Exercise objective: Give back every record verbatim, but not the pictures.
*** Opening Supplied material ***
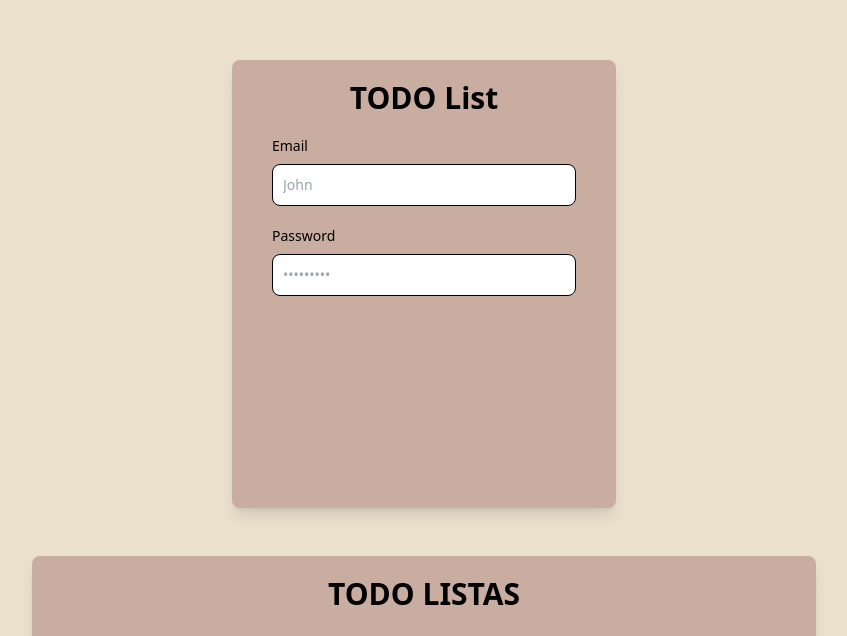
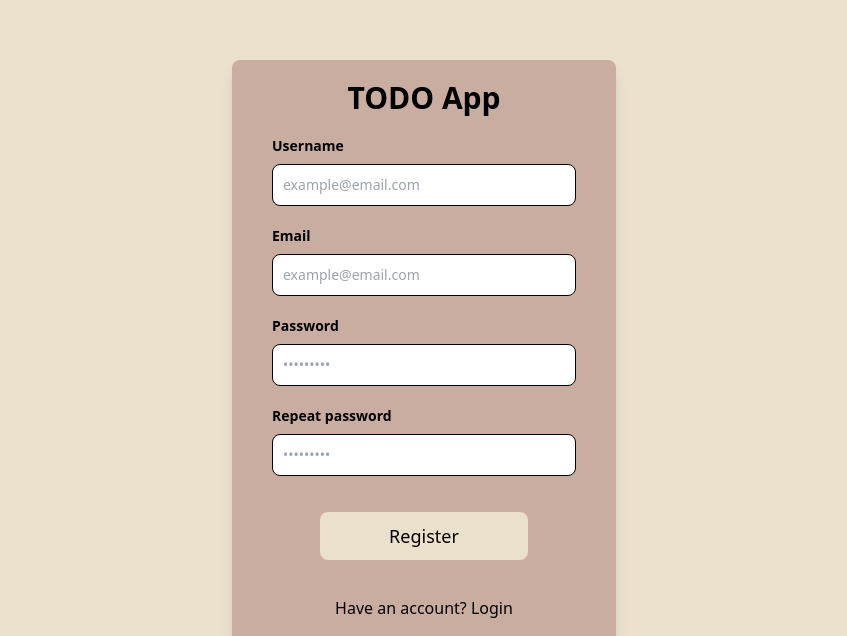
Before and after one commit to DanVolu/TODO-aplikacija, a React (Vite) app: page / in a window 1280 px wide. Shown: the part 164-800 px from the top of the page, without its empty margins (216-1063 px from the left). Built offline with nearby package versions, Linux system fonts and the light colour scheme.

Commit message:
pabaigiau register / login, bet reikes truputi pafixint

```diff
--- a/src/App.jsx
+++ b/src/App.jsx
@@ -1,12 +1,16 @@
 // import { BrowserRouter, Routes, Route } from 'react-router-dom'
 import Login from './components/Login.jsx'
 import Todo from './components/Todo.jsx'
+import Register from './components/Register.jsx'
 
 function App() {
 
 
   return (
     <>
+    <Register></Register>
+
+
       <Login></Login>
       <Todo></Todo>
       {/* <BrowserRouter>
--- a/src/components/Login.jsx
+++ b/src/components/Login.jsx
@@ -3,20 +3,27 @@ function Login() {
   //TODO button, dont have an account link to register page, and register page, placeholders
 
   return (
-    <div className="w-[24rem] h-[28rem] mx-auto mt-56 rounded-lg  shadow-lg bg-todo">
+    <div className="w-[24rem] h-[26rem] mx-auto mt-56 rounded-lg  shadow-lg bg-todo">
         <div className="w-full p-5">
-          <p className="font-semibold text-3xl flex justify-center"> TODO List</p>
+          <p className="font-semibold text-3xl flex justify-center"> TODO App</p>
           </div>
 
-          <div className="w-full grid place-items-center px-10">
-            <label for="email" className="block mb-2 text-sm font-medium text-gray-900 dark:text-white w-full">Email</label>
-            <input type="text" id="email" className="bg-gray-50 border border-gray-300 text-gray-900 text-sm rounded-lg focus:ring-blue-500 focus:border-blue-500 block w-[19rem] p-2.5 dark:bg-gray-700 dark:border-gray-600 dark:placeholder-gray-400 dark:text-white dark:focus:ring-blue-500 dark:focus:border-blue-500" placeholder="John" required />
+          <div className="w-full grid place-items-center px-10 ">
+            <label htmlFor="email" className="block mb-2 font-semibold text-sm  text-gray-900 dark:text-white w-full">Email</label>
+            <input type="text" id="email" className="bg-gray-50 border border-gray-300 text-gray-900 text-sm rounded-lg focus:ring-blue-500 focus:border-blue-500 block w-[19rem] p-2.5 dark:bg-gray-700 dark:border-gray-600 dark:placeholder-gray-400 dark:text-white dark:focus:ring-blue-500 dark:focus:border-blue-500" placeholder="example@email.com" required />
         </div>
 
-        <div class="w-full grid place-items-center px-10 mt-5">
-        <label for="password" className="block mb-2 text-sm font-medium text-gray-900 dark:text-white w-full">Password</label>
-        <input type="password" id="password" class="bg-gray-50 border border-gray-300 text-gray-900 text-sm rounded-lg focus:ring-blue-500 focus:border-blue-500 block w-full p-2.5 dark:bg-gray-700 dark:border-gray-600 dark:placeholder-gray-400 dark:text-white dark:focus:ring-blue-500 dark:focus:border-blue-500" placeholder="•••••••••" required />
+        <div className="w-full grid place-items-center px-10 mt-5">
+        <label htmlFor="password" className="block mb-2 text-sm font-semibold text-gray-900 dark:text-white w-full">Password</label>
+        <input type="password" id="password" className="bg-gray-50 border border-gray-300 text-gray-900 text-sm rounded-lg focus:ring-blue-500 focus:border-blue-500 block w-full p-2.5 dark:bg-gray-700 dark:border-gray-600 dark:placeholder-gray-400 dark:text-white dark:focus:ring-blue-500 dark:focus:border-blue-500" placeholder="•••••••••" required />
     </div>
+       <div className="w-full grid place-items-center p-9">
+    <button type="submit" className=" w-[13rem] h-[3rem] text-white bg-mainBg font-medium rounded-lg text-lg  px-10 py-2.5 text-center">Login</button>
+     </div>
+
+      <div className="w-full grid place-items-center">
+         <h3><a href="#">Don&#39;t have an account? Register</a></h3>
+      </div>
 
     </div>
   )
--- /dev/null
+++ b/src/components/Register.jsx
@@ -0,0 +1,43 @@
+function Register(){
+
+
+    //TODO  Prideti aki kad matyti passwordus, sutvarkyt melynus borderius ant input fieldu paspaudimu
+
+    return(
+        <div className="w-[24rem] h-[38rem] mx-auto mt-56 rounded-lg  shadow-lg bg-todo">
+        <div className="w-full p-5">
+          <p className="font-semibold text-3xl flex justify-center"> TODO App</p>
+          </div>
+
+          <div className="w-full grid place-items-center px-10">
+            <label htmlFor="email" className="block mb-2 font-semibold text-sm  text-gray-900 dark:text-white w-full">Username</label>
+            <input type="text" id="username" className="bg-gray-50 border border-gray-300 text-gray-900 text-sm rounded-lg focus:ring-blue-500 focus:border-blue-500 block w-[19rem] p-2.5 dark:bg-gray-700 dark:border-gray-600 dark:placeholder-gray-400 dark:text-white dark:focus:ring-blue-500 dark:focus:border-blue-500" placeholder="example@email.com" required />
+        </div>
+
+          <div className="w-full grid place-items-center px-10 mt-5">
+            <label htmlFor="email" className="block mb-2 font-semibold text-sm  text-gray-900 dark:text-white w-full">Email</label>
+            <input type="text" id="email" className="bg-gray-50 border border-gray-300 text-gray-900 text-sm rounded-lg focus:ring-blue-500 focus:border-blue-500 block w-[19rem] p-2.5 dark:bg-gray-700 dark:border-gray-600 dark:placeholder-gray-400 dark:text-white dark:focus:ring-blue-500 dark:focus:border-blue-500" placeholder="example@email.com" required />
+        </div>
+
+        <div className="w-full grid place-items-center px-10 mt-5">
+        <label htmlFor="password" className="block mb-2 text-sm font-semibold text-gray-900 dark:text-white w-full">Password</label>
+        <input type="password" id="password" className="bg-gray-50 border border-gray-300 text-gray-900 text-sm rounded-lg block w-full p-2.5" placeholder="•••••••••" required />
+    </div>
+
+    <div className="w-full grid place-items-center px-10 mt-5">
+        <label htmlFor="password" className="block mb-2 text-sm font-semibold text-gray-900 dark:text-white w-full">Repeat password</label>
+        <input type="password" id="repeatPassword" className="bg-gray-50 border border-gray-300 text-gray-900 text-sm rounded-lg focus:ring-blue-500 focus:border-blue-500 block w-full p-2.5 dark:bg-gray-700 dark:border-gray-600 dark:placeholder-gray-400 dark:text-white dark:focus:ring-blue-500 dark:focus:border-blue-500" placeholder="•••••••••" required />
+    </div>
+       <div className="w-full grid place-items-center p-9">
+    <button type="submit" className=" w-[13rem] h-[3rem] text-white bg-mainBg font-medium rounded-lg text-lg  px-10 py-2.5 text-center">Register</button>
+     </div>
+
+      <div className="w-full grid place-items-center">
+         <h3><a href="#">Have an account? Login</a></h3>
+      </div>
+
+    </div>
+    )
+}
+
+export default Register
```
*** Closing Supplied material ***
Task result:
Before and after one commit to DanVolu/TODO-aplikacija, a React (Vite) app: page / in a window 1280 px wide. Shown: the part 164-800 px from the top of the page, without its empty margins (216-1063 px from the left). Built offline with nearby package versions, Linux system fonts and the light colour scheme.

Commit message:
pabaigiau register / login, bet reikes truputi pafixint

```diff
--- a/src/App.jsx
+++ b/src/App.jsx
@@ -1,12 +1,16 @@
 // import { BrowserRouter, Routes, Route } from 'react-router-dom'
 import Login from './components/Login.jsx'
 import Todo from './components/Todo.jsx'
+import Register from './components/Register.jsx'
 
 function App() {
 
 
   return (
     <>
+    <Register></Register>
+
+
       <Login></Login>
       <Todo></Todo>
       {/* <BrowserRouter>
--- a/src/components/Login.jsx
+++ b/src/components/Login.jsx
@@ -3,20 +3,27 @@ function Login() {
   //TODO button, dont have an account link to register page, and register page, placeholders
 
   return (
-    <div className="w-[24rem] h-[28rem] mx-auto mt-56 rounded-lg  shadow-lg bg-todo">
+    <div className="w-[24rem] h-[26rem] mx-auto mt-56 rounded-lg  shadow-lg bg-todo">
         <div className="w-full p-5">
-          <p className="font-semibold text-3xl flex justify-center"> TODO List</p>
+          <p className="font-semibold text-3xl flex justify-center"> TODO App</p>
           </div>
 
-          <div className="w-full grid place-items-center px-10">
-            <label for="email" className="block mb-2 text-sm font-medium text-gray-900 dark:text-white w-full">Email</label>
-            <input type="text" id="email" className="bg-gray-50 border border-gray-300 text-gray-900 text-sm rounded-lg focus:ring-blue-500 focus:border-blue-500 block w-[19rem] p-2.5 dark:bg-gray-700 dark:border-gray-600 dark:placeholder-gray-400 dark:text-white dark:focus:ring-blue-500 dark:focus:border-blue-500" placeholder="John" required />
+          <div className="w-full grid place-items-center px-10 ">
+            <label htmlFor="email" className="block mb-2 font-semibold text-sm  text-gray-900 dark:text-white w-full">Email</label>
+            <input type="text" id="email" className="bg-gray-50 border border-gray-300 text-gray-900 text-sm rounded-lg focus:ring-blue-500 focus:border-blue-500 block w-[19rem] p-2.5 dark:bg-gray-700 dark:border-gray-600 dark:placeholder-gray-400 dark:text-white dark:focus:ring-blue-500 dark:focus:border-blue-500" placeholder="example@email.com" required />
         </div>
 
-        <div class="w-full grid place-items-center px-10 mt-5">
-        <label for="password" className="block mb-2 text-sm font-medium text-gray-900 dark:text-white w-full">Password</label>
-        <input type="password" id="password" class="bg-gray-50 border border-gray-300 text-gray-900 text-sm rounded-lg focus:ring-blue-500 focus:border-blue-500 block w-full p-2.5 dark:bg-gray-700 dark:border-gray-600 dark:placeholder-gray-400 dark:text-white dark:focus:ring-blue-500 dark:focus:border-blue-500" placeholder="•••••••••" required />
+        <div className="w-full grid place-items-center px-10 mt-5">
+        <label htmlFor="password" className="block mb-2 text-sm font-semibold text-gray-900 dark:text-white w-full">Password</label>
+        <input type="password" id="password" className="bg-gray-50 border border-gray-300 text-gray-900 text-sm rounded-lg focus:ring-blue-500 focus:border-blue-500 block w-full p-2.5 dark:bg-gray-700 dark:border-gray-600 dark:placeholder-gray-400 dark:text-white dark:focus:ring-blue-500 dark:focus:border-blue-500" placeholder="•••••••••" required />
     </div>
+       <div className="w-full grid place-items-center p-9">
+    <button type="submit" className=" w-[13rem] h-[3rem] text-white bg-mainBg font-medium rounded-lg text-lg  px-10 py-2.5 text-center">Login</button>
+     </div>
+
+      <div className="w-full grid place-items-center">
+         <h3><a href="#">Don&#39;t have an account? Register</a></h3>
+      </div>
 
     </div>
   )
--- /dev/null
+++ b/src/components/Register.jsx
@@ -0,0 +1,43 @@
+function Register(){
+
+
+    //TODO  Prideti aki kad matyti passwordus, sutvarkyt melynus borderius ant input fieldu paspaudimu
+
+    return(
+        <div className="w-[24rem] h-[38rem] mx-auto mt-56 rounded-lg  shadow-lg bg-todo">
+        <div className="w-full p-5">
+          <p className="font-semibold text-3xl flex justify-center"> TODO App</p>
+          </div>
+
+          <div className="w-full grid place-items-center px-10">
+            <label htmlFor="email" className="block mb-2 font-semibold text-sm  text-gray-900 dark:text-white w-full">Username</label>
+            <input type="text" id="username" className="bg-gray-50 border border-gray-300 text-gray-900 text-sm rounded-lg focus:ring-blue-500 focus:border-blue-500 block w-[19rem] p-2.5 dark:bg-gray-700 dark:border-gray-600 dark:placeholder-gray-400 dark:text-white dark:focus:ring-blue-500 dark:focus:border-blue-500" placeholder="example@email.com" required />
+        </div>
+
+          <div className="w-full grid place-items-center px-10 mt-5">
+            <label htmlFor="email" className="block mb-2 font-semibold text-sm  text-gray-900 dark:text-white w-full">Email</label>
+            <input type="text" id="email" className="bg-gray-50 border border-gray-300 text-gray-900 text-sm rounded-lg focus:ring-blue-500 focus:border-blue-500 block w-[19rem] p-2.5 dark:bg-gray-700 dark:border-gray-600 dark:placeholder-gray-400 dark:text-white dark:focus:ring-blue-500 dark:focus:border-blue-500" placeholder="example@email.com" required />
+        </div>
+
+        <div className="w-full grid place-items-center px-10 mt-5">
+        <label htmlFor="password" className="block mb-2 text-sm font-semibold text-gray-900 dark:text-white w-full">Password</label>
+        <input type="password" id="password" className="bg-gray-50 border border-gray-300 text-gray-900 text-sm rounded-lg block w-full p-2.5" placeholder="•••••••••" required />
+    </div>
+
+    <div className="w-full grid place-items-center px-10 mt-5">
+        <label htmlFor="password" className="block mb-2 text-sm font-semibold text-gray-900 dark:text-white w-full">Repeat password</label>
+        <input type="password" id="repeatPassword" className="bg-gray-50 border border-gray-300 text-gray-900 text-sm rounded-lg focus:ring-blue-500 focus:border-blue-500 block w-full p-2.5 dark:bg-gray-700 dark:border-gray-600 dark:placeholder-gray-400 dark:text-white dark:focus:ring-blue-500 dark:focus:border-blue-500" placeholder="•••••••••" required />
+    </div>
+       <div className="w-full grid place-items-center p-9">
+    <button type="submit" className=" w-[13rem] h-[3rem] text-white bg-mainBg font-medium rounded-lg text-lg  px-10 py-2.5 text-center">Register</button>
+     </div>
+
+      <div className="w-full grid place-items-center">
+         <h3><a href="#">Have an account? Login</a></h3>
+      </div>
+
+    </div>
+    )
+}
+
+export default Register
```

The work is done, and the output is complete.